[Entries shown]:
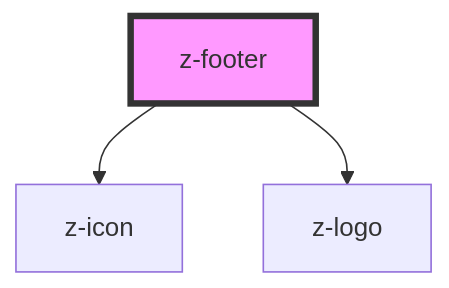
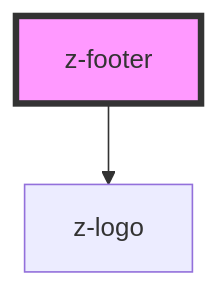
Before and after one commit to ZanichelliEditore/design-system: the diagram in src/components/footer/z-footer/readme.md, drawn with Mermaid. The commit also changed other lines of this file and 7 other files, not shown here.

````diff
--- a/src/components/footer/z-footer/readme.md
+++ b/src/components/footer/z-footer/readme.md
@@ -191,6 +192,5 @@
 ```mermaid
 graph TD;
-  z-footer --> z-icon
   z-footer --> z-logo
   style z-footer fill:#f9f,stroke:#333,stroke-width:4px
 ```
````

[What to work on]: Identify each line in the entries with the word "readme" and copy it.

[Response]:
Before and after one commit to ZanichelliEditore/design-system: the diagram in src/components/footer/z-footer/readme.md, drawn with Mermaid. The commit also changed other lines of this file and 7 other files, not shown here.
--- a/src/components/footer/z-footer/readme.md
+++ b/src/components/footer/z-footer/readme.md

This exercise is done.